From the entries, copy every line that carries the string "ainsi".

=== Supplied entries ===

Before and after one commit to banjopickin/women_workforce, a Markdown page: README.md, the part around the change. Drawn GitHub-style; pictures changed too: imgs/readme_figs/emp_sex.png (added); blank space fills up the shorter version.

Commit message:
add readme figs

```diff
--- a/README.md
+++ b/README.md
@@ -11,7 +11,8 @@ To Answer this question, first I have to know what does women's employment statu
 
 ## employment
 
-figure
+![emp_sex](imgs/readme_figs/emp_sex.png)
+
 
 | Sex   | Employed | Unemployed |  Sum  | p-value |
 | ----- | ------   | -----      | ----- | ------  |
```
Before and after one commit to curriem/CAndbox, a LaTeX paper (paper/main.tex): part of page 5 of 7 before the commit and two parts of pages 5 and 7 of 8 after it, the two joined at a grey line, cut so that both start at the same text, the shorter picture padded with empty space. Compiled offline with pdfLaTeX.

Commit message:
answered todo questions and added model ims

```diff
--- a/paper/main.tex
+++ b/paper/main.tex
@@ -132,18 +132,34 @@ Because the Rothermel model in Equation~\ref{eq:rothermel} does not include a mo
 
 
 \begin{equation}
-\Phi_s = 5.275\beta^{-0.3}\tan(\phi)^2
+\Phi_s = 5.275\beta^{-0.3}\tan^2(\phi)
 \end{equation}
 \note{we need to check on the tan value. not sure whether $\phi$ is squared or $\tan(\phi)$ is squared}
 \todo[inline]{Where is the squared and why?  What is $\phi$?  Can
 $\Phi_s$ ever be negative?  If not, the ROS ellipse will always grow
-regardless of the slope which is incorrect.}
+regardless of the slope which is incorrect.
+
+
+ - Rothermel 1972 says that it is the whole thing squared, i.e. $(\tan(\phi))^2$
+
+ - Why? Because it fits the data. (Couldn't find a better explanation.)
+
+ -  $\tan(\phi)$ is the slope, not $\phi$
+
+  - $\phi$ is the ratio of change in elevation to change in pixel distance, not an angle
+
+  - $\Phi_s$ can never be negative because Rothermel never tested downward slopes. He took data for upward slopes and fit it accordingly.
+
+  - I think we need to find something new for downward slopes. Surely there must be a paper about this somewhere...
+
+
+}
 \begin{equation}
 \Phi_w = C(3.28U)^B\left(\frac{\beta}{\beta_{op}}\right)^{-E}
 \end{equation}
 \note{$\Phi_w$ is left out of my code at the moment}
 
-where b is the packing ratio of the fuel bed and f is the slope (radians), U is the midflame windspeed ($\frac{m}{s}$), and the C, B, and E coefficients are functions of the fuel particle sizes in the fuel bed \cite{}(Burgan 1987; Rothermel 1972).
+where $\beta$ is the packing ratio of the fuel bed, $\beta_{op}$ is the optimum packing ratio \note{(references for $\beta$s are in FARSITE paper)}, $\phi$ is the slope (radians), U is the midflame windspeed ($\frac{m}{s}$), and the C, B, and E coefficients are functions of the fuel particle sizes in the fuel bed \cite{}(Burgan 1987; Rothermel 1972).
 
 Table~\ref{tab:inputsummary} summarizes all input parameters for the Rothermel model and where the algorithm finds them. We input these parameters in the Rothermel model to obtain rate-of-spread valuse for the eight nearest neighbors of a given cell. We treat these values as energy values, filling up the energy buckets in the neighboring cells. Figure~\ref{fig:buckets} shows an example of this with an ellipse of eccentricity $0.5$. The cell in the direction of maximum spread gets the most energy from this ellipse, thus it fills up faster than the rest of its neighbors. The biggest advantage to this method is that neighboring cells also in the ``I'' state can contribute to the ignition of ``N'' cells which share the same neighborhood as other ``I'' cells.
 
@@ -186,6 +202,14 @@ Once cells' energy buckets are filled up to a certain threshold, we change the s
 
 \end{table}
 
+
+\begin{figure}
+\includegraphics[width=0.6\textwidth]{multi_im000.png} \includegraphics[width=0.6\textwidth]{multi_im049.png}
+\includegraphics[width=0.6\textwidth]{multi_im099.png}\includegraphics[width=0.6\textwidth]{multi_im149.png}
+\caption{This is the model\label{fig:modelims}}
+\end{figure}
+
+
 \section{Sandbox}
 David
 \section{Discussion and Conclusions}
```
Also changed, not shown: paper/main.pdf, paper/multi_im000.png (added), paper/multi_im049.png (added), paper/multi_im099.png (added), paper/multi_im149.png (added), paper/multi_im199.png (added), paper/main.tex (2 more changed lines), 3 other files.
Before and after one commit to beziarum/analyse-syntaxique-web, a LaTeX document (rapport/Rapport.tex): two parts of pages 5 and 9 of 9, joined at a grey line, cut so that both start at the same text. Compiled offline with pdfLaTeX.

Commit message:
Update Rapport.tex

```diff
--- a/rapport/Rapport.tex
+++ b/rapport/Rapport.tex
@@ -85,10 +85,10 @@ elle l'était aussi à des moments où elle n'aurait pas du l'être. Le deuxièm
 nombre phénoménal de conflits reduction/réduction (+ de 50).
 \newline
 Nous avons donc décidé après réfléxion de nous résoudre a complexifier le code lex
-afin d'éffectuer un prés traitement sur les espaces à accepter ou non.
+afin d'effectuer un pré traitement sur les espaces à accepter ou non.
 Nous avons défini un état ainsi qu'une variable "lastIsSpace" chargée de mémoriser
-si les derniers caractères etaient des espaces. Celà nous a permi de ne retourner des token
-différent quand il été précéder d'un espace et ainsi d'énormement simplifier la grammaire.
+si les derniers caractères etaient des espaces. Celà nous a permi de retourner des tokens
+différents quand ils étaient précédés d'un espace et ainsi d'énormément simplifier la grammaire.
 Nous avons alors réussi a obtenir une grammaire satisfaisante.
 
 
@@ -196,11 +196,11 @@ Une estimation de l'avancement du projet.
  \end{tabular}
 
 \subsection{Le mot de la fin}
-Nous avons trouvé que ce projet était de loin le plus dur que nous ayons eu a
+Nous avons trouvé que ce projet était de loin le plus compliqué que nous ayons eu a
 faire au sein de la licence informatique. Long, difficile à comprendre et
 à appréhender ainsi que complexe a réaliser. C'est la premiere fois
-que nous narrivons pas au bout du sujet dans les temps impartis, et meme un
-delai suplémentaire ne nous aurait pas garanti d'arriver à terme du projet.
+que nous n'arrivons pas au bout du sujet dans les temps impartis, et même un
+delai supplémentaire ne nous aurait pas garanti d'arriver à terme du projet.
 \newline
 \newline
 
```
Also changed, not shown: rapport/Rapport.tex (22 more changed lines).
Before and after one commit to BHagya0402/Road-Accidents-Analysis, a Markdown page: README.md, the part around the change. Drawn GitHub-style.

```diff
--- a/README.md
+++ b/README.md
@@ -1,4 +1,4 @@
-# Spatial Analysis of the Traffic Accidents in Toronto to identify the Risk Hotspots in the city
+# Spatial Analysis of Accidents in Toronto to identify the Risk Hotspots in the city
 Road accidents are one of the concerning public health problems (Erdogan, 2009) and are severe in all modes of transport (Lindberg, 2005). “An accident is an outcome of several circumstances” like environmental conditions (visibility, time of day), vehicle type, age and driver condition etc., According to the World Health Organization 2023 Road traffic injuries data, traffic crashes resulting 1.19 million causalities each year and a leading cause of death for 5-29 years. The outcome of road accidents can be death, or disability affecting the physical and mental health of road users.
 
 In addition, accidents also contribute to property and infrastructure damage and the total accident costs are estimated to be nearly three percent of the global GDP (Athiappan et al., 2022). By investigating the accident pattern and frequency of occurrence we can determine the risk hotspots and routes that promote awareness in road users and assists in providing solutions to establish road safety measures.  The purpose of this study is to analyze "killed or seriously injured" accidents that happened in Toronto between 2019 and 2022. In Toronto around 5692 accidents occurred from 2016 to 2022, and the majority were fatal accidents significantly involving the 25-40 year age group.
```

===

* [Answer to this problem]:
 Nous avons défini un état ainsi qu'une variable "lastIsSpace" chargée de mémoriser
-différent quand il été précéder d'un espace et ainsi d'énormement simplifier la grammaire.
+différents quand ils étaient précédés d'un espace et ainsi d'énormément simplifier la grammaire.
 à appréhender ainsi que complexe a réaliser. C'est la premiere fois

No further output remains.